◆ Problem details: The answer should be an exact copy of the data.

[Front-end code change data]
++++++++
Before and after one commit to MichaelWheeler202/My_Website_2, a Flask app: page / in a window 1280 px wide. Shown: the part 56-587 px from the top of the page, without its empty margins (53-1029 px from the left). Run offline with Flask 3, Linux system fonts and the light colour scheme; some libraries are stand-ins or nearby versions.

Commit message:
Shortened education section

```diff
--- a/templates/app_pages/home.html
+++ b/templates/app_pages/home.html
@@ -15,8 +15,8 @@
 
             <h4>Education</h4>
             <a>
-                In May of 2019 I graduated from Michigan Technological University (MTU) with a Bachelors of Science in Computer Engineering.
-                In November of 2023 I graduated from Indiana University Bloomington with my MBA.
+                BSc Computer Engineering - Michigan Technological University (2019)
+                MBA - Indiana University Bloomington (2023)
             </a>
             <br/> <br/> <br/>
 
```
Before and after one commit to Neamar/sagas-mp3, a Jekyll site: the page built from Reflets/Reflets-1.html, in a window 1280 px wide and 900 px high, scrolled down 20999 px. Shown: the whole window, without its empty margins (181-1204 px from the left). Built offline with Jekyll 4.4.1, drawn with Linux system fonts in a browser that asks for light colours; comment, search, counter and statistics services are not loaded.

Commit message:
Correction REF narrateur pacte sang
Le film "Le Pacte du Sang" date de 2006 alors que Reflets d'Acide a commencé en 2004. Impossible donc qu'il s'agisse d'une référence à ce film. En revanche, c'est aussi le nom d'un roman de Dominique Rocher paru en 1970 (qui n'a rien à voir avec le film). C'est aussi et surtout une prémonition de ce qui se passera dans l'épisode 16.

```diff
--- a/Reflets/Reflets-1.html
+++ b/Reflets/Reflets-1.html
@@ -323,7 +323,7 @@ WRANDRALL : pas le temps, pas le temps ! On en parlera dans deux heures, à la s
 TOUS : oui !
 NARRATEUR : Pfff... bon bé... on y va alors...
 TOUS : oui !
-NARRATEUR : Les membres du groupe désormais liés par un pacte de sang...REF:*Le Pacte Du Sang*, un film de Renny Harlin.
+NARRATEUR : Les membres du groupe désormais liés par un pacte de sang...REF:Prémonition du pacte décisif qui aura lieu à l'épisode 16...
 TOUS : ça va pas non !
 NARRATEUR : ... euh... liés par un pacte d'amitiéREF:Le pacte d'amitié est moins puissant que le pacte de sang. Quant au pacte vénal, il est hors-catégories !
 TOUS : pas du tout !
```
++++++++
◆ Solution to this task:
Before and after one commit to MichaelWheeler202/My_Website_2, a Flask app: page / in a window 1280 px wide. Shown: the part 56-587 px from the top of the page, without its empty margins (53-1029 px from the left). Run offline with Flask 3, Linux system fonts and the light colour scheme; some libraries are stand-ins or nearby versions.

Commit message:
Shortened education section

```diff
--- a/templates/app_pages/home.html
+++ b/templates/app_pages/home.html
@@ -15,8 +15,8 @@
 
             <h4>Education</h4>
             <a>
-                In May of 2019 I graduated from Michigan Technological University (MTU) with a Bachelors of Science in Computer Engineering.
-                In November of 2023 I graduated from Indiana University Bloomington with my MBA.
+                BSc Computer Engineering - Michigan Technological University (2019)
+                MBA - Indiana University Bloomington (2023)
             </a>
             <br/> <br/> <br/>
 
```
Before and after one commit to Neamar/sagas-mp3, a Jekyll site: the page built from Reflets/Reflets-1.html, in a window 1280 px wide and 900 px high, scrolled down 20999 px. Shown: the whole window, without its empty margins (181-1204 px from the left). Built offline with Jekyll 4.4.1, drawn with Linux system fonts in a browser that asks for light colours; comment, search, counter and statistics services are not loaded.

Commit message:
Correction REF narrateur pacte sang
Le film "Le Pacte du Sang" date de 2006 alors que Reflets d'Acide a commencé en 2004. Impossible donc qu'il s'agisse d'une référence à ce film. En revanche, c'est aussi le nom d'un roman de Dominique Rocher paru en 1970 (qui n'a rien à voir avec le film). C'est aussi et surtout une prémonition de ce qui se passera dans l'épisode 16.

```diff
--- a/Reflets/Reflets-1.html
+++ b/Reflets/Reflets-1.html
@@ -323,7 +323,7 @@ WRANDRALL : pas le temps, pas le temps ! On en parlera dans deux heures, à la s
 TOUS : oui !
 NARRATEUR : Pfff... bon bé... on y va alors...
 TOUS : oui !
-NARRATEUR : Les membres du groupe désormais liés par un pacte de sang...REF:*Le Pacte Du Sang*, un film de Renny Harlin.
+NARRATEUR : Les membres du groupe désormais liés par un pacte de sang...REF:Prémonition du pacte décisif qui aura lieu à l'épisode 16...
 TOUS : ça va pas non !
 NARRATEUR : ... euh... liés par un pacte d'amitiéREF:Le pacte d'amitié est moins puissant que le pacte de sang. Quant au pacte vénal, il est hors-catégories !
 TOUS : pas du tout !
```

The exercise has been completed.